EXERCISE DESCRIPTION:
Please state how many lines of the records hold the string "that", giving nothing but the number.
>>>>
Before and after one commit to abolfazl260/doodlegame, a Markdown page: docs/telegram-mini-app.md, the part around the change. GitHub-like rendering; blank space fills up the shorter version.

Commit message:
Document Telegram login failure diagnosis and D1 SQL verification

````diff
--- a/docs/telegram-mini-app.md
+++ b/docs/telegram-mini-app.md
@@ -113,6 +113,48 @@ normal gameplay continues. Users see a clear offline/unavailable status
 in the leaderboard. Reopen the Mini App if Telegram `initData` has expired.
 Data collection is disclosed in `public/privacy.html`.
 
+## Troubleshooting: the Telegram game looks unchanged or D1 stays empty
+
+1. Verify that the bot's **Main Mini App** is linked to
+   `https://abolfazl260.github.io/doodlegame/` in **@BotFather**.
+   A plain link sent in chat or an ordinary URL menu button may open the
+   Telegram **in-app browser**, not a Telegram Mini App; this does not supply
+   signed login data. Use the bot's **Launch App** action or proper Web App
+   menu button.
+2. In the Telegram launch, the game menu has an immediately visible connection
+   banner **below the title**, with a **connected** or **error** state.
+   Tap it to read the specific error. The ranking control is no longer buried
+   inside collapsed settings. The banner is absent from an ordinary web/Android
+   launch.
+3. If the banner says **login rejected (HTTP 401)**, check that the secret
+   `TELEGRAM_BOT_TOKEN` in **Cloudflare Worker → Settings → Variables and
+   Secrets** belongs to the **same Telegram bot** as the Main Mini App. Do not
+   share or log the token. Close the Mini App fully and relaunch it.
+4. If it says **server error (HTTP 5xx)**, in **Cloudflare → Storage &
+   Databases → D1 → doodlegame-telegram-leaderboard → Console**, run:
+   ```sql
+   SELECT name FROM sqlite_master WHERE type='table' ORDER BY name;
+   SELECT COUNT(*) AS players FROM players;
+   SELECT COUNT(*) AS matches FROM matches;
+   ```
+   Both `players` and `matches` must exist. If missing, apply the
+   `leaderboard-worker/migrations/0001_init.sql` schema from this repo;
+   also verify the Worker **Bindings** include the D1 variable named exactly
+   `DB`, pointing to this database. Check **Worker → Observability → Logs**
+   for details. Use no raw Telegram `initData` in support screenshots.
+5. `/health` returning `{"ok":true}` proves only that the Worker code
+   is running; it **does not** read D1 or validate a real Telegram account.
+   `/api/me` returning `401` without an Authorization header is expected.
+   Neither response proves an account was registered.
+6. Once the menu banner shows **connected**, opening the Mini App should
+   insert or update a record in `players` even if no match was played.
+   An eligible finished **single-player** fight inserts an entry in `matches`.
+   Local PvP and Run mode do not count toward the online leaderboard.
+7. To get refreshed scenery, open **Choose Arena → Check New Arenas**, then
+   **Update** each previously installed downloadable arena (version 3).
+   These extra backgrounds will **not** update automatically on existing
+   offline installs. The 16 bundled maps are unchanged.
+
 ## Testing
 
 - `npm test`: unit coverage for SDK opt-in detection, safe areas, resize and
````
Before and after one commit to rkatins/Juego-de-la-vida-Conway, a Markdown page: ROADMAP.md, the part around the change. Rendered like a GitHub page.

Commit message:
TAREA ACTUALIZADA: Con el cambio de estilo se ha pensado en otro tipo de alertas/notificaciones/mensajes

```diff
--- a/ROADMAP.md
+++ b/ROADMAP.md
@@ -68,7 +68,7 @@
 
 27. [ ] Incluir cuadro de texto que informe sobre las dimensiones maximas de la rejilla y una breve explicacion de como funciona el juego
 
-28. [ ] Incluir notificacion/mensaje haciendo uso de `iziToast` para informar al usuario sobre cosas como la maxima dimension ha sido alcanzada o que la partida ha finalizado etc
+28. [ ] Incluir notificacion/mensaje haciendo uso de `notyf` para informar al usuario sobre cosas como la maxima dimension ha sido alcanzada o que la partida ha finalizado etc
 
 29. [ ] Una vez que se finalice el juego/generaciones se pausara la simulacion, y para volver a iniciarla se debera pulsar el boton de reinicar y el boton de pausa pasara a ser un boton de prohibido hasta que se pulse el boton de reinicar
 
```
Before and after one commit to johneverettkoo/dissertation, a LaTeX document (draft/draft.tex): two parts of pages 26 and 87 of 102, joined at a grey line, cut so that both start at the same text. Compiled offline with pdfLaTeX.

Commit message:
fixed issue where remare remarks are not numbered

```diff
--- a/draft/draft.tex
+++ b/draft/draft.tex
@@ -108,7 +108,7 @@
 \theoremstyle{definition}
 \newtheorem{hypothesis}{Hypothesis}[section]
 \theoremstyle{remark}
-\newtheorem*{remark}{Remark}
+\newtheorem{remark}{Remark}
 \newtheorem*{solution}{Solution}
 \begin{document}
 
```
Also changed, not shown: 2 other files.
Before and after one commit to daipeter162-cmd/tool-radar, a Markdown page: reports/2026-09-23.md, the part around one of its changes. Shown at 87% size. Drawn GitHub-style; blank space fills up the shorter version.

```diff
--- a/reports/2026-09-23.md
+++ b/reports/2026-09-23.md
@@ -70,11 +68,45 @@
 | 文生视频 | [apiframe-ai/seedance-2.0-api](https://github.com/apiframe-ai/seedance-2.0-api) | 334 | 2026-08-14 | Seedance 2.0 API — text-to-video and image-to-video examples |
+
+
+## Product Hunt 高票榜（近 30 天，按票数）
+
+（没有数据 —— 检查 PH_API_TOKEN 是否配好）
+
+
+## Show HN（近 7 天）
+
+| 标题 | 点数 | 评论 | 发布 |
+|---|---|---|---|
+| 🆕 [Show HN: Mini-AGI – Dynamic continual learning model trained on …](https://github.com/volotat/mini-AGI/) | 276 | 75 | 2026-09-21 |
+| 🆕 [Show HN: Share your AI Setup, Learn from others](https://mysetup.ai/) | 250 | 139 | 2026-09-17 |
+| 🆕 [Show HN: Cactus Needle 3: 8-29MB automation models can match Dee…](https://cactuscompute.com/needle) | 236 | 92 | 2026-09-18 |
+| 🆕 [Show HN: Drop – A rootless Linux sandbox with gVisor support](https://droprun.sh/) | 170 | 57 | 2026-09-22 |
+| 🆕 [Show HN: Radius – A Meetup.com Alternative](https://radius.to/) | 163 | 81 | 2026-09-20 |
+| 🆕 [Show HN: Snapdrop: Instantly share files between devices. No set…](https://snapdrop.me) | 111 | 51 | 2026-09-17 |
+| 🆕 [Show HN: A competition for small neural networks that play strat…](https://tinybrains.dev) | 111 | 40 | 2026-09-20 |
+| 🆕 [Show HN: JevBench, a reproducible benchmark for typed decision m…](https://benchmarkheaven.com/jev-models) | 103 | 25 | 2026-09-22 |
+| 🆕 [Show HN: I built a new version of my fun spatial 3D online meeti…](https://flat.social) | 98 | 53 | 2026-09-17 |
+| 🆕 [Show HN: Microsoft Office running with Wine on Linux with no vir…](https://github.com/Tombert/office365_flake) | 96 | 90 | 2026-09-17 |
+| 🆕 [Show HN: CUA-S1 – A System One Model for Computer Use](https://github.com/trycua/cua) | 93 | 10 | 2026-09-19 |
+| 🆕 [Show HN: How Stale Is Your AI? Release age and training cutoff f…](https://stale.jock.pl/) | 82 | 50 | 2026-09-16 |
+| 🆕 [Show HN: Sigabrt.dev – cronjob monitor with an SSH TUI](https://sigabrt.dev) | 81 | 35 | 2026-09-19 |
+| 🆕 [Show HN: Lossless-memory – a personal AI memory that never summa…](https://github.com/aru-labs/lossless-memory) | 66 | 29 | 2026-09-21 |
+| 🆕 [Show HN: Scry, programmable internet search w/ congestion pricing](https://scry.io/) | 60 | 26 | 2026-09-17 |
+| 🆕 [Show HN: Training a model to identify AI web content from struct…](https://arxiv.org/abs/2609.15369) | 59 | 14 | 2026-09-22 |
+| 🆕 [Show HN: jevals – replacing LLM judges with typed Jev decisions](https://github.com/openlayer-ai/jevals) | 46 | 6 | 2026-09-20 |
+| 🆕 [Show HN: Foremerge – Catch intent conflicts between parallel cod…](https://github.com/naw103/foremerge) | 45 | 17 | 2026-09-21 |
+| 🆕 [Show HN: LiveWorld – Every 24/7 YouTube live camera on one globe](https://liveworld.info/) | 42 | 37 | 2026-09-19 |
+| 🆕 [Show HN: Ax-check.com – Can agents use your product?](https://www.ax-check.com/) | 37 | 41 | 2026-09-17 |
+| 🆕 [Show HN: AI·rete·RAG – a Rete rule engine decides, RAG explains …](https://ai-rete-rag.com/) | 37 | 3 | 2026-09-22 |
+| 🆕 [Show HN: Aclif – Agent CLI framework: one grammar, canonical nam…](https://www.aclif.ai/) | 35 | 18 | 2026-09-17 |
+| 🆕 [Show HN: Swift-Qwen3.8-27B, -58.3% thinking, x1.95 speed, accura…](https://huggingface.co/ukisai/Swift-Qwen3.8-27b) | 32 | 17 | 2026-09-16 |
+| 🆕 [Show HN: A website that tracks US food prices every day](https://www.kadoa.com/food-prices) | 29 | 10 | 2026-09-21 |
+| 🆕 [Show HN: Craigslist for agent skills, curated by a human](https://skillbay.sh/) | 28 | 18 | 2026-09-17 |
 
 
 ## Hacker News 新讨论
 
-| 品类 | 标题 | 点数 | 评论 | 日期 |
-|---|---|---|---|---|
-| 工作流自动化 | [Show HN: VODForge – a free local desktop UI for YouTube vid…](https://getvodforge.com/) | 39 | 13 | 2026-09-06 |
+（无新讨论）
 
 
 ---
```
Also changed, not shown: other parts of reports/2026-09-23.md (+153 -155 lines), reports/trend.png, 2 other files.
<<<<
TASK ANSWER:
7